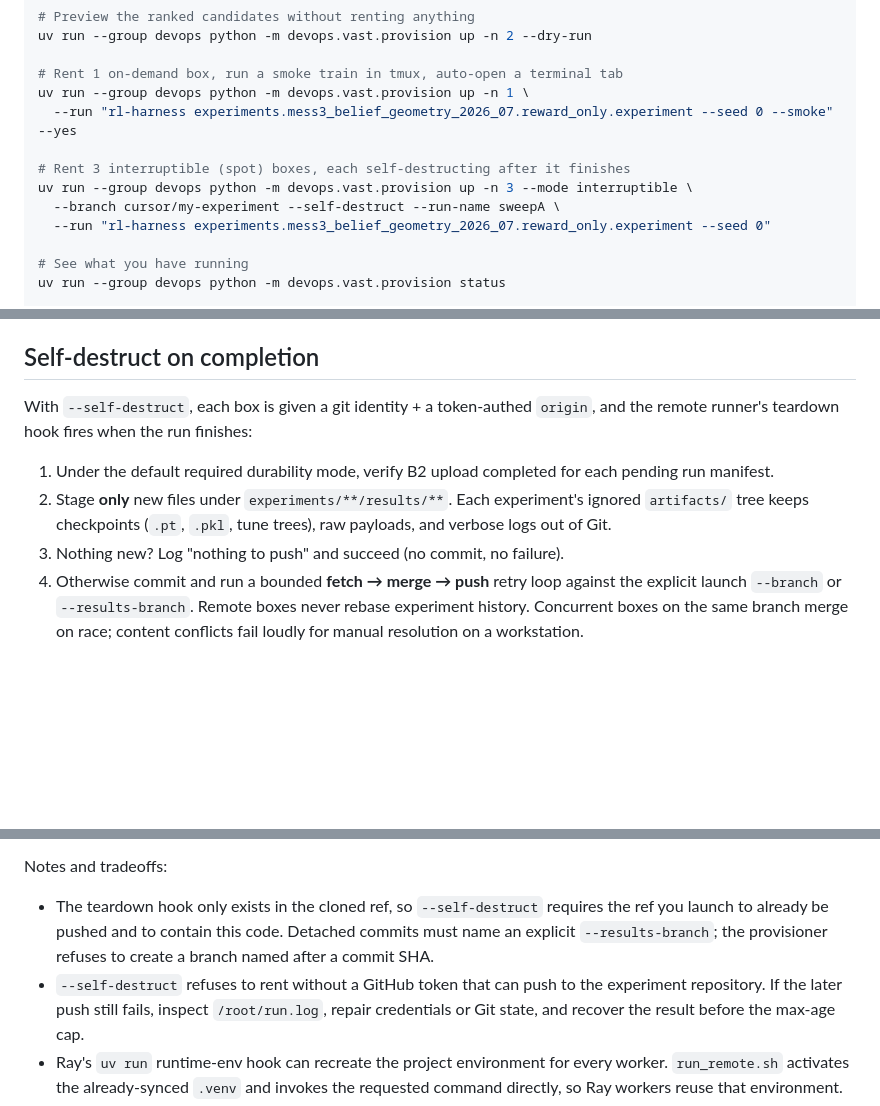
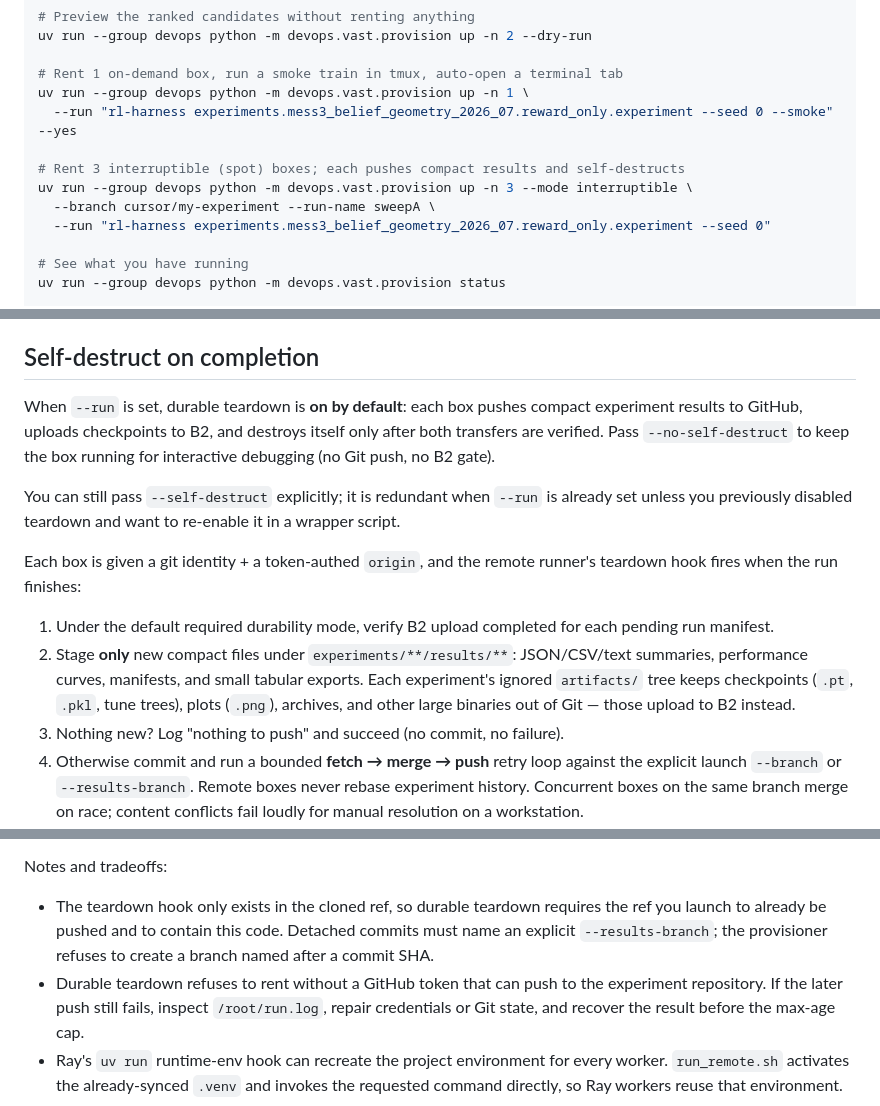
Before and after one commit to Al-does/RL-Harness, a Markdown page: devops/vast/README.md, 3 parts joined by grey strips. Rendered like a GitHub page; blank space fills up the shorter version.

Commit message:
Document Vast durable teardown defaults and Git vs B2 split
Co-authored-by: Alex Vardakostas <Al-does@users.noreply.github.com>

```diff
--- a/devops/vast/README.md
+++ b/devops/vast/README.md
@@ -38,9 +38,9 @@ uv run --group devops python -m devops.vast.provision up -n 2 --dry-run
 uv run --group devops python -m devops.vast.provision up -n 1 \
   --run "rl-harness experiments.mess3_belief_geometry_2026_07.reward_only.experiment --seed 0 --smoke" --yes
 
-# Rent 3 interruptible (spot) boxes, each self-destructing after it finishes
+# Rent 3 interruptible (spot) boxes; each pushes compact results and self-destructs
 uv run --group devops python -m devops.vast.provision up -n 3 --mode interruptible \
-  --branch cursor/my-experiment --self-destruct --run-name sweepA \
+  --branch cursor/my-experiment --run-name sweepA \
   --run "rl-harness experiments.mess3_belief_geometry_2026_07.reward_only.experiment --seed 0"
 
 # See what you have running
@@ -172,14 +173,25 @@ pushed commit can still be selected with `--branch` or `--commit`.
 
 ## Self-destruct on completion
 
-With `--self-destruct`, each box is given a git identity + a token-authed
-`origin`, and the remote runner's teardown hook fires when the run finishes:
+When `--run` is set, durable teardown is **on by default**: each box pushes
+compact experiment results to GitHub, uploads checkpoints to B2, and destroys
+itself only after both transfers are verified. Pass `--no-self-destruct` to keep
+the box running for interactive debugging (no Git push, no B2 gate).
+
+You can still pass `--self-destruct` explicitly; it is redundant when `--run`
+is already set unless you previously disabled teardown and want to re-enable it
+in a wrapper script.
+
+Each box is given a git identity + a token-authed `origin`, and the remote
+runner's teardown hook fires when the run finishes:
 
 1. Under the default required durability mode, verify B2 upload completed for
    each pending run manifest.
-2. Stage **only** new files under `experiments/**/results/**`. Each experiment's
-   ignored `artifacts/` tree keeps checkpoints (`.pt`, `.pkl`, tune trees), raw
-   payloads, and verbose logs out of Git.
+2. Stage **only** new compact files under `experiments/**/results/**`:
+   JSON/CSV/text summaries, performance curves, manifests, and small tabular
+   exports. Each experiment's ignored `artifacts/` tree keeps checkpoints
+   (`.pt`, `.pkl`, tune trees), plots (`.png`), archives, and other large
+   binaries out of Git — those upload to B2 instead.
 3. Nothing new? Log "nothing to push" and succeed (no commit, no failure).
 4. Otherwise commit and run a bounded **fetch → merge → push** retry loop
    against the explicit launch `--branch` or `--results-branch`. Remote boxes never rebase
@@ -199,11 +211,11 @@ results/artifact paths and requiring artifact upload.
 
 Notes and tradeoffs:
 
-- The teardown hook only exists in the cloned ref, so `--self-destruct` requires
+- The teardown hook only exists in the cloned ref, so durable teardown requires
   the ref you launch to already be pushed and to contain this code. Detached
   commits must name an explicit `--results-branch`; the provisioner refuses to
   create a branch named after a commit SHA.
-- `--self-destruct` refuses to rent without a GitHub token that can push to the
+- Durable teardown refuses to rent without a GitHub token that can push to the
   experiment repository. If the later push still fails, inspect `/root/run.log`,
   repair credentials or Git state, and recover the result before the max-age cap.
 - Ray's `uv run` runtime-env hook can recreate the project environment for
```
Also changed, not shown: other parts of devops/vast/README.md (+2 -1 lines), docs/artifact_storage.md (+3 -2 lines), 1 other file.
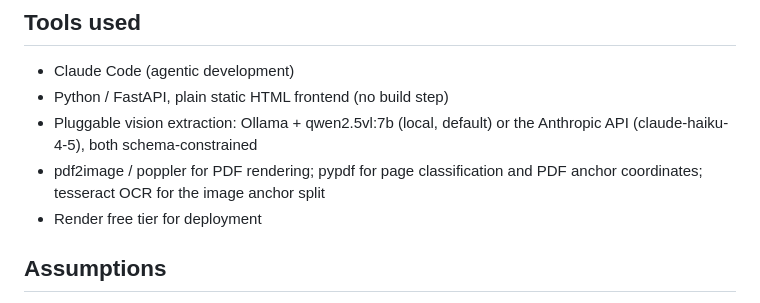
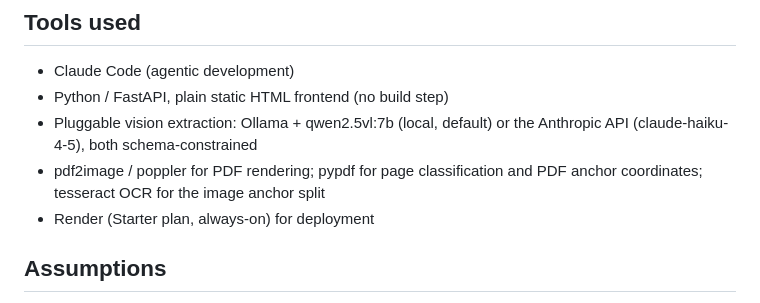
Before and after one commit to haomuch1/ttb-label-verifier, a Markdown page: APPROACH.md, the part around the change. Rendered like a GitHub page.

```diff
--- a/APPROACH.md
+++ b/APPROACH.md
@@ -439,7 +439,7 @@ fans out concurrently with `asyncio.gather` under a semaphore.
   the Anthropic API (claude-haiku-4-5), both schema-constrained
 - pdf2image / poppler for PDF rendering; pypdf for page classification and
   PDF anchor coordinates; tesseract OCR for the image anchor split
-- Render free tier for deployment
+- Render (Starter plan, always-on) for deployment
 
 ## Assumptions
 
```
Also changed, not shown: README.md (+9 -7 lines).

Action item>
A word-for-word copy of the listing is needed, with no pictures in it.

Exercise solution>
Before and after one commit to Al-does/RL-Harness, a Markdown page: devops/vast/README.md, 3 parts joined by grey strips. Rendered like a GitHub page; blank space fills up the shorter version.

Commit message:
Document Vast durable teardown defaults and Git vs B2 split
Co-authored-by: Alex Vardakostas <Al-does@users.noreply.github.com>

```diff
--- a/devops/vast/README.md
+++ b/devops/vast/README.md
@@ -38,9 +38,9 @@ uv run --group devops python -m devops.vast.provision up -n 2 --dry-run
 uv run --group devops python -m devops.vast.provision up -n 1 \
   --run "rl-harness experiments.mess3_belief_geometry_2026_07.reward_only.experiment --seed 0 --smoke" --yes
 
-# Rent 3 interruptible (spot) boxes, each self-destructing after it finishes
+# Rent 3 interruptible (spot) boxes; each pushes compact results and self-destructs
 uv run --group devops python -m devops.vast.provision up -n 3 --mode interruptible \
-  --branch cursor/my-experiment --self-destruct --run-name sweepA \
+  --branch cursor/my-experiment --run-name sweepA \
   --run "rl-harness experiments.mess3_belief_geometry_2026_07.reward_only.experiment --seed 0"
 
 # See what you have running
@@ -172,14 +173,25 @@ pushed commit can still be selected with `--branch` or `--commit`.
 
 ## Self-destruct on completion
 
-With `--self-destruct`, each box is given a git identity + a token-authed
-`origin`, and the remote runner's teardown hook fires when the run finishes:
+When `--run` is set, durable teardown is **on by default**: each box pushes
+compact experiment results to GitHub, uploads checkpoints to B2, and destroys
+itself only after both transfers are verified. Pass `--no-self-destruct` to keep
+the box running for interactive debugging (no Git push, no B2 gate).
+
+You can still pass `--self-destruct` explicitly; it is redundant when `--run`
+is already set unless you previously disabled teardown and want to re-enable it
+in a wrapper script.
+
+Each box is given a git identity + a token-authed `origin`, and the remote
+runner's teardown hook fires when the run finishes:
 
 1. Under the default required durability mode, verify B2 upload completed for
    each pending run manifest.
-2. Stage **only** new files under `experiments/**/results/**`. Each experiment's
-   ignored `artifacts/` tree keeps checkpoints (`.pt`, `.pkl`, tune trees), raw
-   payloads, and verbose logs out of Git.
+2. Stage **only** new compact files under `experiments/**/results/**`:
+   JSON/CSV/text summaries, performance curves, manifests, and small tabular
+   exports. Each experiment's ignored `artifacts/` tree keeps checkpoints
+   (`.pt`, `.pkl`, tune trees), plots (`.png`), archives, and other large
+   binaries out of Git — those upload to B2 instead.
 3. Nothing new? Log "nothing to push" and succeed (no commit, no failure).
 4. Otherwise commit and run a bounded **fetch → merge → push** retry loop
    against the explicit launch `--branch` or `--results-branch`. Remote boxes never rebase
@@ -199,11 +211,11 @@ results/artifact paths and requiring artifact upload.
 
 Notes and tradeoffs:
 
-- The teardown hook only exists in the cloned ref, so `--self-destruct` requires
+- The teardown hook only exists in the cloned ref, so durable teardown requires
   the ref you launch to already be pushed and to contain this code. Detached
   commits must name an explicit `--results-branch`; the provisioner refuses to
   create a branch named after a commit SHA.
-- `--self-destruct` refuses to rent without a GitHub token that can push to the
+- Durable teardown refuses to rent without a GitHub token that can push to the
   experiment repository. If the later push still fails, inspect `/root/run.log`,
   repair credentials or Git state, and recover the result before the max-age cap.
 - Ray's `uv run` runtime-env hook can recreate the project environment for
```
Also changed, not shown: other parts of devops/vast/README.md (+2 -1 lines), docs/artifact_storage.md (+3 -2 lines), 1 other file.
Before and after one commit to haomuch1/ttb-label-verifier, a Markdown page: APPROACH.md, the part around the change. Rendered like a GitHub page.

```diff
--- a/APPROACH.md
+++ b/APPROACH.md
@@ -439,7 +439,7 @@ fans out concurrently with `asyncio.gather` under a semaphore.
   the Anthropic API (claude-haiku-4-5), both schema-constrained
 - pdf2image / poppler for PDF rendering; pypdf for page classification and
   PDF anchor coordinates; tesseract OCR for the image anchor split
-- Render free tier for deployment
+- Render (Starter plan, always-on) for deployment
 
 ## Assumptions
 
```
Also changed, not shown: README.md (+9 -7 lines).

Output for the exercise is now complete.